The company, which operates Huntstown 1, a 340MW gas-fired electricity plant, boosted operating profits to €78.7 million in the 12 months to March 31st, 2023, from €47.7 million the previous year, the figures show.

The increase reflected “development milestone payments received for the emergency generation project”, as well as higher margins linked to higher commodity prices and outages of rival generators.

The accounts confirm that the company got the emergency power contract in December 2022. Government sought permission to build the plant the previous summer as it was becoming increasingly clear that Irish electricity supplies were under pressure.

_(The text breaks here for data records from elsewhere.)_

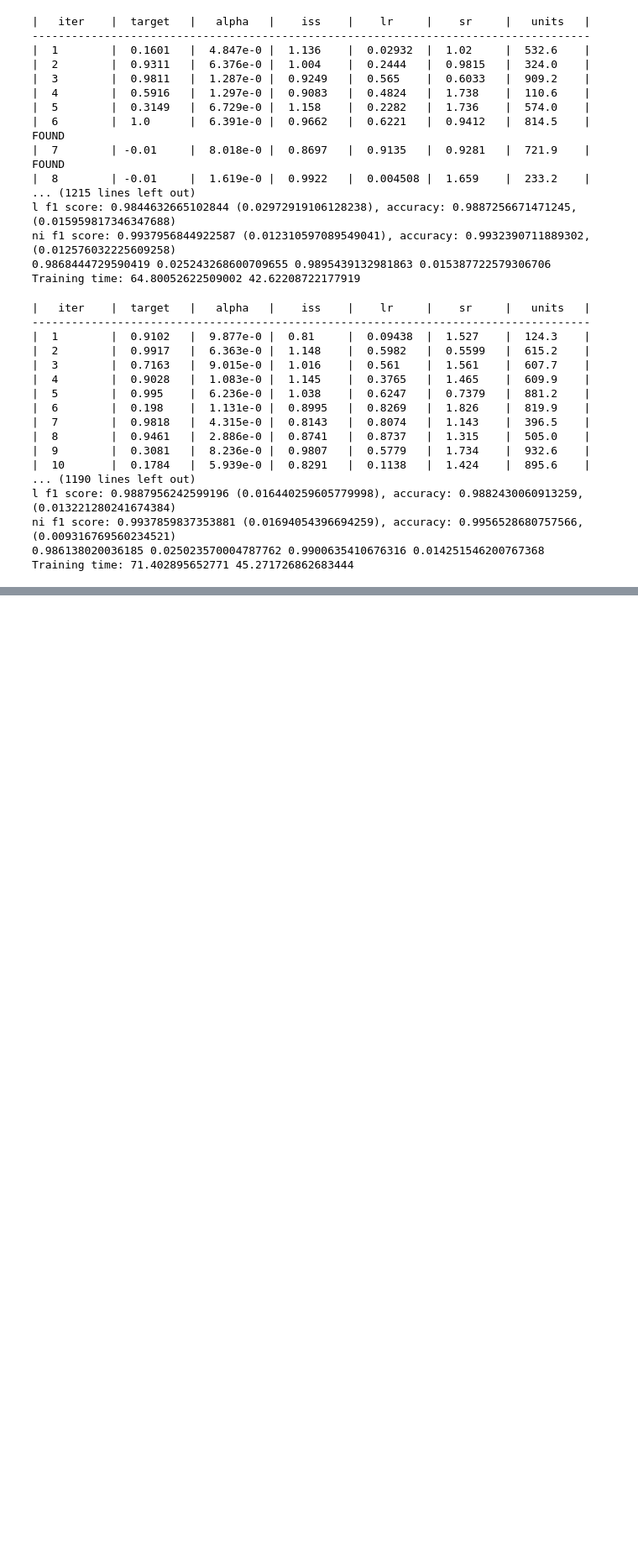
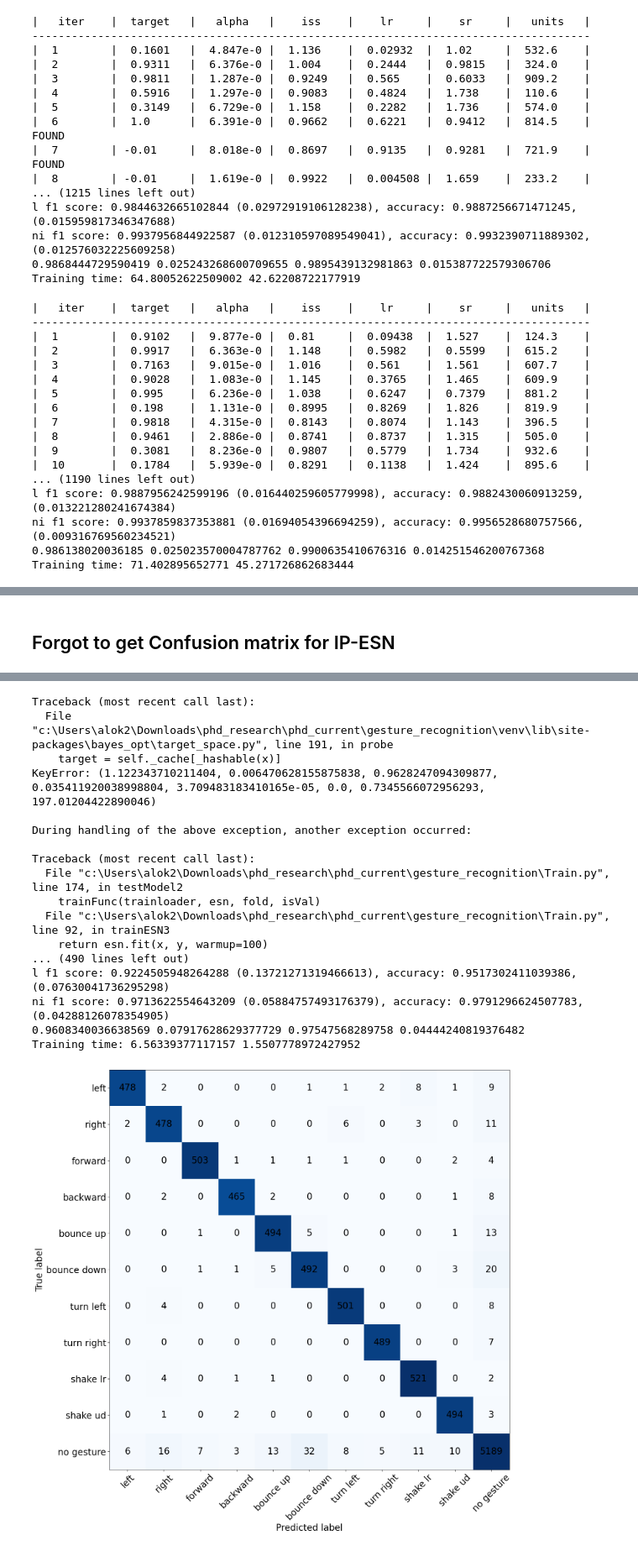
Before and after one commit to aloksGithub/gesture_recognition, a Jupyter notebook: userModel.ipynb, the cells around one changed output, grey strips where cells are left out. Shown at 84% size. Saved outputs shown, nothing was run; the diff lists cells and outputs as text; code cells hidden in the pictures; blank space fills up the shorter version.

```diff
--- a/userModel.ipynb
+++ b/userModel.ipynb
@@ -654,0 +306,7 @@ Training time: 71.402895652771 45.271726862683444
+# %% [markdown]
+## Forgot to get Confusion matrix for IP-ESN
+# %%
+fix_seed(0)
+pbounds = {'units': (100, 1000), 'lr': (0, 1), 'sr': (0.5, 2), 'mu': (-0.2, 0.2), 'sigma': (0, 2), 'learning_rate': (1e-5, 1e-2), 'iss': (0.8, 1.2), 'ridge': (0, 1e-4)}
+optimalParams = optimizer_user(pbounds, createIPESN, trainESN3, numEvals=3)
+# %% [output]
@@ -654,0 +466,18 @@ Training time: 71.402895652771 45.271726862683444
+Traceback (most recent call last):
+  File "c:\Users\alok2\Downloads\phd_research\phd_current\gesture_recognition\venv\lib\site-packages\bayes_opt\target_space.py", line 191, in probe
+    target = self._cache[_hashable(x)]
+KeyError: (1.122343710211404, 0.006470628155875838, 0.9628247094309877, 0.035411920038998804, 3.709483183410165e-05, 0.0, 0.7345566072956293, 197.01204422890046)
+
+During handling of the above exception, another exception occurred:
+
+Traceback (most recent call last):
+  File "c:\Users\alok2\Downloads\phd_research\phd_current\gesture_recognition\Train.py", line 174, in testModel2
+    trainFunc(trainloader, esn, fold, isVal)
+  File "c:\Users\alok2\Downloads\phd_research\phd_current\gesture_recognition\Train.py", line 92, in trainESN3
+    return esn.fit(x, y, warmup=100)
+... (490 lines left out)
+l f1 score: 0.9224505948264288 (0.13721271319466613), accuracy: 0.9517302411039386, (0.07630041736295298)
+ni f1 score: 0.9713622554643209 (0.05884757493176379), accuracy: 0.9791296624507783, (0.04288126078354905)
+0.9608340036638569 0.07917628629377729 0.97547568289758 0.04444240819376482
+Training time: 6.56339377117157 1.5507778972427952
+[figure, added]
```
Also changed, not shown: parts of 13 cells of this notebook, 8 other files.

Accounts for Energia Power Generation Ltd, which operates a second plant at Huntstown capable of generating 400MW of electricity, show that it increased profits to €93 million in the 12 months to last March from €36.2 million the previous year.

This largely reflected the fact that the power plant was out of action during part of the previous 12 months, so could not earn revenues or profits during that time.

Energia Customers Solutions Ltd, which supplies electricity and gas to homes and businesses in the Republic, lost €130.8 million during the same 12-month period.

Energia said that this was because it did not fully pass on the unprecedented wholesale electricity price increases to customers.

“The group’s integrated structure enabled us to provide an important level of protection to customers from the extremely high prices, due in part to the revenues received by our flexible generation and renewable assets in the wholesale market,” said the company.

Barry O'Halloran

Barry O'Halloran

Barry O’Halloran covers energy, construction, insolvency, and gaming and betting, among other areas